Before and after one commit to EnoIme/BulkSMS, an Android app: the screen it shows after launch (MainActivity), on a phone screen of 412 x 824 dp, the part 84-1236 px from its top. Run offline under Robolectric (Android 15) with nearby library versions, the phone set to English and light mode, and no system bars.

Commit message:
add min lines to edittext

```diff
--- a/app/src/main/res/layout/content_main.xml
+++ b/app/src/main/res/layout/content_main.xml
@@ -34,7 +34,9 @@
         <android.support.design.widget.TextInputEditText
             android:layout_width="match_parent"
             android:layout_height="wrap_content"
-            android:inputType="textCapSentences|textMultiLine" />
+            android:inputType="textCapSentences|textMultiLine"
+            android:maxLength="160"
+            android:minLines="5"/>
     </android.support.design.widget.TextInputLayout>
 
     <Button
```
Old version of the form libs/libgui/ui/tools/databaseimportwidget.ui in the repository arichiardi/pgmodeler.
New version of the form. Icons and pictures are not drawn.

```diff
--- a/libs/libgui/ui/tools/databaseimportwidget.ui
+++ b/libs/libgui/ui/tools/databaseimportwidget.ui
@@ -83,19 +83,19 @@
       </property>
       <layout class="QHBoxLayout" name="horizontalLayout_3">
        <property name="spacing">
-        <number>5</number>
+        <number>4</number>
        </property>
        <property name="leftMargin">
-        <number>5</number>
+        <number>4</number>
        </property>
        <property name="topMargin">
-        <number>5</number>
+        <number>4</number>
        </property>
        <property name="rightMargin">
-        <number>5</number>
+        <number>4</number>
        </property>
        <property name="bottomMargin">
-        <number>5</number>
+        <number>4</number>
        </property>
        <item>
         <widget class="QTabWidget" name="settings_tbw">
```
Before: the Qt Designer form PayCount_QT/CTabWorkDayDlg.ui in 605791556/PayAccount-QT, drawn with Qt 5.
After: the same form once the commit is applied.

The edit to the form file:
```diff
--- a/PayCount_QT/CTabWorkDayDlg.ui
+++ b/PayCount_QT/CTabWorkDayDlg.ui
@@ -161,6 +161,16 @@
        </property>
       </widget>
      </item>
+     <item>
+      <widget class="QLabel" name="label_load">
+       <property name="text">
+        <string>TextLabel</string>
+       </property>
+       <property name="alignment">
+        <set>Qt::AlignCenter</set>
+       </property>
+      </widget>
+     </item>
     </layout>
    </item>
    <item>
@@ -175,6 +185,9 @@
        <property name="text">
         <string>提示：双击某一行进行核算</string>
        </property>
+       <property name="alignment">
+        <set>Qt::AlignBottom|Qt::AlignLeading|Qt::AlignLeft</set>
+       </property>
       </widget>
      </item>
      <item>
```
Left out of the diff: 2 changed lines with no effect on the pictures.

------------------------

Try it: Which lines above contain "form"? Show each of them.

Solution for this problem:
Old version of the form libs/libgui/ui/tools/databaseimportwidget.ui in the repository arichiardi/pgmodeler.
New version of the form. Icons and pictures are not drawn.
Before: the Qt Designer form PayCount_QT/CTabWorkDayDlg.ui in 605791556/PayAccount-QT, drawn with Qt 5.
After: the same form once the commit is applied.
The edit to the form file:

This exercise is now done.